┏━━
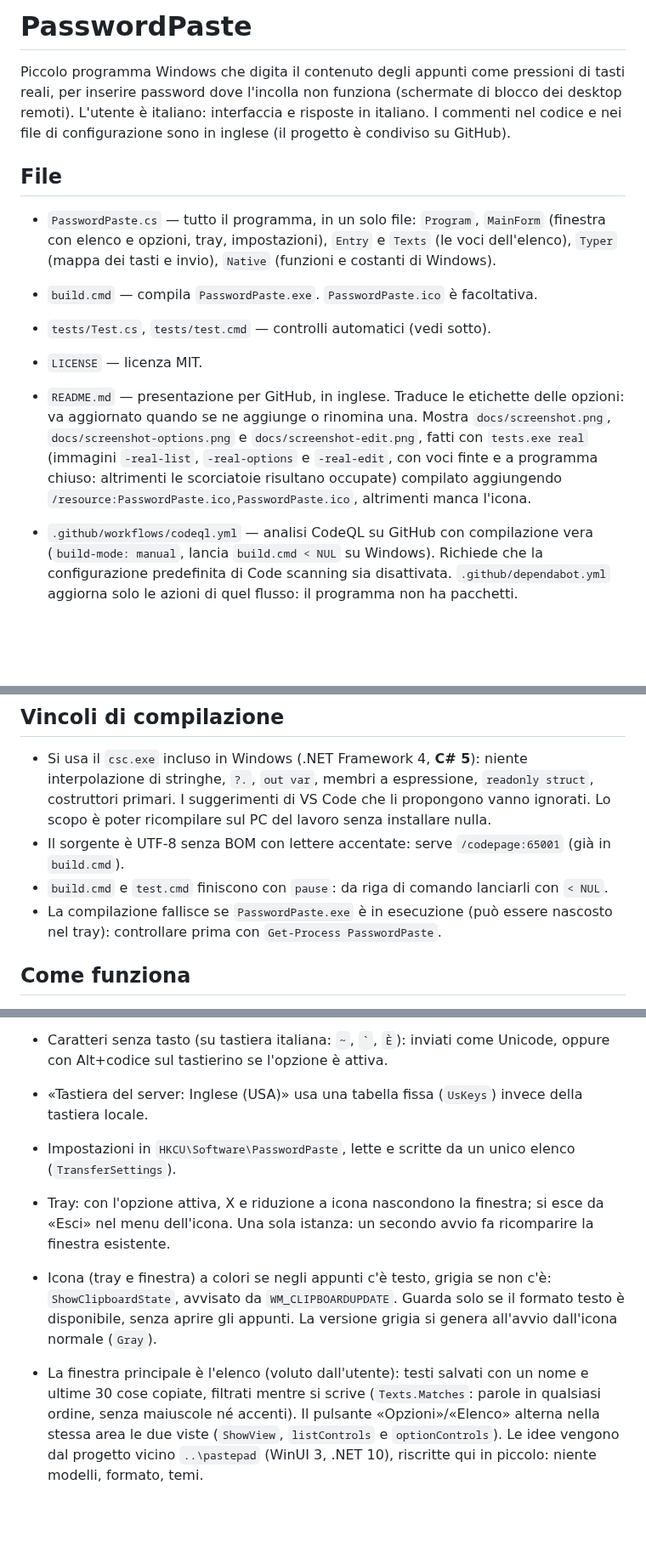
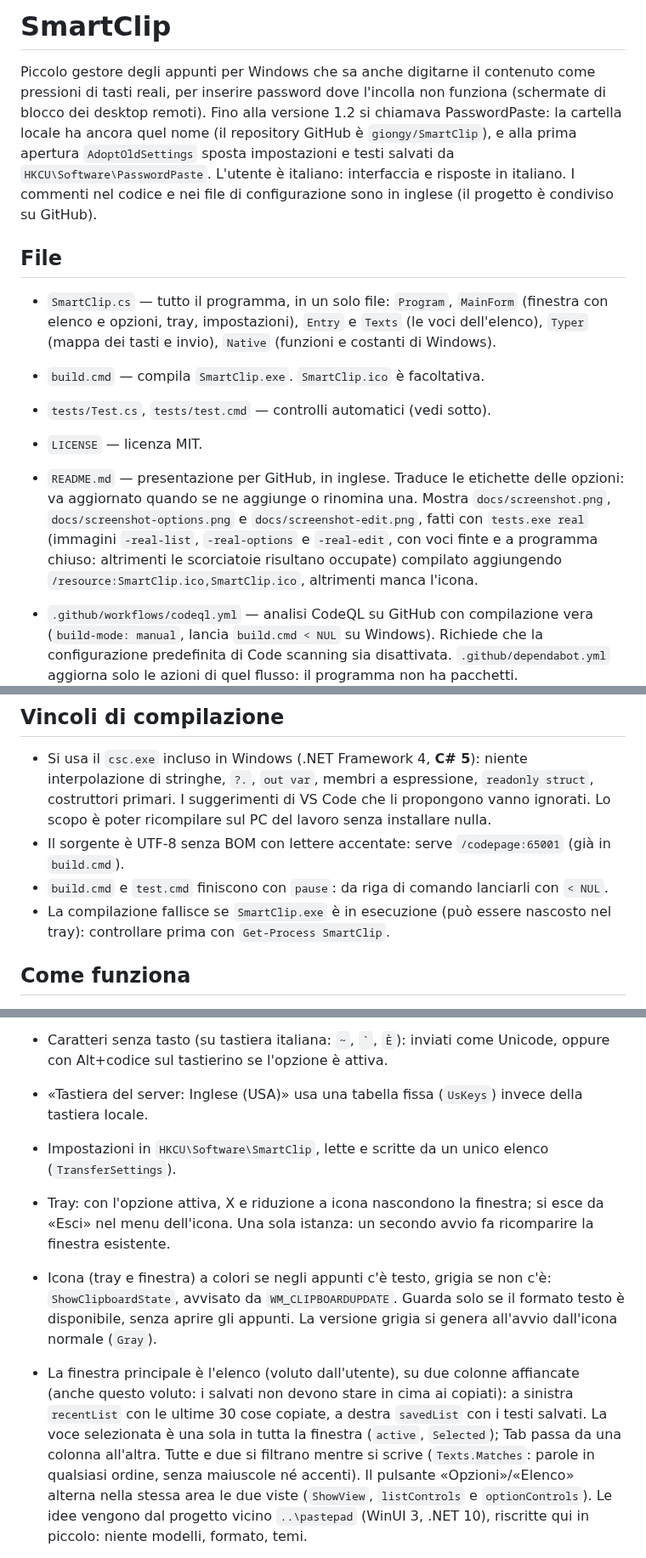
Before and after one commit to giongy/SmartClip, a Markdown page: CLAUDE.md, 3 parts joined by grey strips. Shown at 85% size. GitHub-like rendering; blank space fills up the shorter version.

```diff
--- a/CLAUDE.md
+++ b/CLAUDE.md
@@ -1,23 +1,25 @@
-# PasswordPaste
+# SmartClip
 
-Piccolo programma Windows che digita il contenuto degli appunti come pressioni di tasti reali, per inserire
-password dove l'incolla non funziona (schermate di blocco dei desktop remoti). L'utente è italiano: interfaccia e
+Piccolo gestore degli appunti per Windows che sa anche digitarne il contenuto come pressioni di tasti reali, per
+inserire password dove l'incolla non funziona (schermate di blocco dei desktop remoti). Fino alla versione 1.2
+si chiamava PasswordPaste: la cartella locale ha ancora quel nome (il repository GitHub è `giongy/SmartClip`), e alla
+prima apertura `AdoptOldSettings` sposta impostazioni e testi salvati da `HKCU\Software\PasswordPaste`. L'utente è italiano: interfaccia e
 risposte in italiano. I commenti nel codice e nei file di configurazione sono in inglese (il progetto è condiviso
 su GitHub).
 
 ## File
 
-- `PasswordPaste.cs` — tutto il programma, in un solo file: `Program`, `MainForm` (finestra con elenco e
+- `SmartClip.cs` — tutto il programma, in un solo file: `Program`, `MainForm` (finestra con elenco e
   opzioni, tray, impostazioni), `Entry` e `Texts` (le voci dell'elenco), `Typer` (mappa dei tasti e invio),
   `Native` (funzioni e costanti di Windows).
-- `build.cmd` — compila `PasswordPaste.exe`. `PasswordPaste.ico` è facoltativa.
+- `build.cmd` — compila `SmartClip.exe`. `SmartClip.ico` è facoltativa.
 - `tests/Test.cs`, `tests/test.cmd` — controlli automatici (vedi sotto).
 - `LICENSE` — licenza MIT.
 - `README.md` — presentazione per GitHub, in inglese. Traduce le etichette delle opzioni: va aggiornato quando se
   ne aggiunge o rinomina una. Mostra `docs/screenshot.png`, `docs/screenshot-options.png` e `docs/screenshot-edit.png`, fatti con
   `tests.exe real` (immagini `-real-list`, `-real-options` e `-real-edit`, con voci finte e a programma
   chiuso: altrimenti le scorciatoie risultano occupate)
-  compilato aggiungendo `/resource:PasswordPaste.ico,PasswordPaste.ico`, altrimenti manca l'icona.
+  compilato aggiungendo `/resource:SmartClip.ico,SmartClip.ico`, altrimenti manca l'icona.
 
 - `.github/workflows/codeql.yml` — analisi CodeQL su GitHub con compilazione vera (`build-mode: manual`, lancia
   `build.cmd < NUL` su Windows). Richiede che la configurazione predefinita di Code scanning sia disattivata.
@@ -30,8 +32,8 @@ su GitHub).
   propongono vanno ignorati. Lo scopo è poter ricompilare sul PC del lavoro senza installare nulla.
 - Il sorgente è UTF-8 senza BOM con lettere accentate: serve `/codepage:65001` (già in `build.cmd`).
 - `build.cmd` e `test.cmd` finiscono con `pause`: da riga di comando lanciarli con `< NUL`.
-- La compilazione fallisce se `PasswordPaste.exe` è in esecuzione (può essere nascosto nel tray): controllare
-  prima con `Get-Process PasswordPaste`.
+- La compilazione fallisce se `SmartClip.exe` è in esecuzione (può essere nascosto nel tray): controllare
+  prima con `Get-Process SmartClip`.
 
 ## Come funziona
 
@@ -44,7 +46,7 @@ su GitHub).
 - Caratteri senza tasto (su tastiera italiana: `~`, `` ` ``, `È`): inviati come Unicode, oppure con Alt+codice
   sul tastierino se l'opzione è attiva.
 - «Tastiera del server: Inglese (USA)» usa una tabella fissa (`UsKeys`) invece della tastiera locale.
-- Impostazioni in `HKCU\Software\PasswordPaste`, lette e scritte da un unico elenco (`TransferSettings`).
+- Impostazioni in `HKCU\Software\SmartClip`, lette e scritte da un unico elenco (`TransferSettings`).
 - Tray: con l'opzione attiva, X e riduzione a icona nascondono la finestra; si esce da «Esci» nel menu
   dell'icona. Una sola istanza: un secondo avvio fa ricomparire la finestra esistente.
 
@@ -52,8 +54,10 @@ su GitHub).
   da `WM_CLIPBOARDUPDATE`. Guarda solo se il formato testo è disponibile, senza aprire gli appunti. La versione
   grigia si genera all'avvio dall'icona normale (`Gray`).
 
-- La finestra principale è l'elenco (voluto dall'utente): testi salvati con un nome e ultime 30 cose copiate,
-  filtrati mentre si scrive (`Texts.Matches`: parole in qualsiasi ordine, senza maiuscole né accenti). Il
+- La finestra principale è l'elenco (voluto dall'utente), su due colonne affiancate (anche questo voluto: i
+  salvati non devono stare in cima ai copiati): a sinistra `recentList` con le ultime 30 cose copiate, a
+  destra `savedList` con i testi salvati. La voce selezionata è una sola in tutta la finestra (`active`,
+  `Selected`); Tab passa da una colonna all'altra. Tutte e due si filtrano mentre si scrive (`Texts.Matches`: parole in qualsiasi ordine, senza maiuscole né accenti). Il
   pulsante «Opzioni»/«Elenco» alterna nella stessa area le due viste (`ShowView`, `listControls` e
   `optionControls`). Le idee vengono dal progetto vicino `..\pastepad` (WinUI 3, .NET 10), riscritte qui in
   piccolo: niente modelli, formato, temi.
```
Also changed, not shown: other parts of CLAUDE.md (+5 -1 lines), README.md (+28 -25 lines), docs/screenshot-edit.png, docs/screenshot-options.png, docs/screenshot.png, 10 other files.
┗━━
**PROBLEM**
For the string "manca", search the preceding data and copy every line that includes it.

**RESULT OF THIS TASK**
-  compilato aggiungendo `/resource:PasswordPaste.ico,PasswordPaste.ico`, altrimenti manca l'icona.
+  compilato aggiungendo `/resource:SmartClip.ico,SmartClip.ico`, altrimenti manca l'icona.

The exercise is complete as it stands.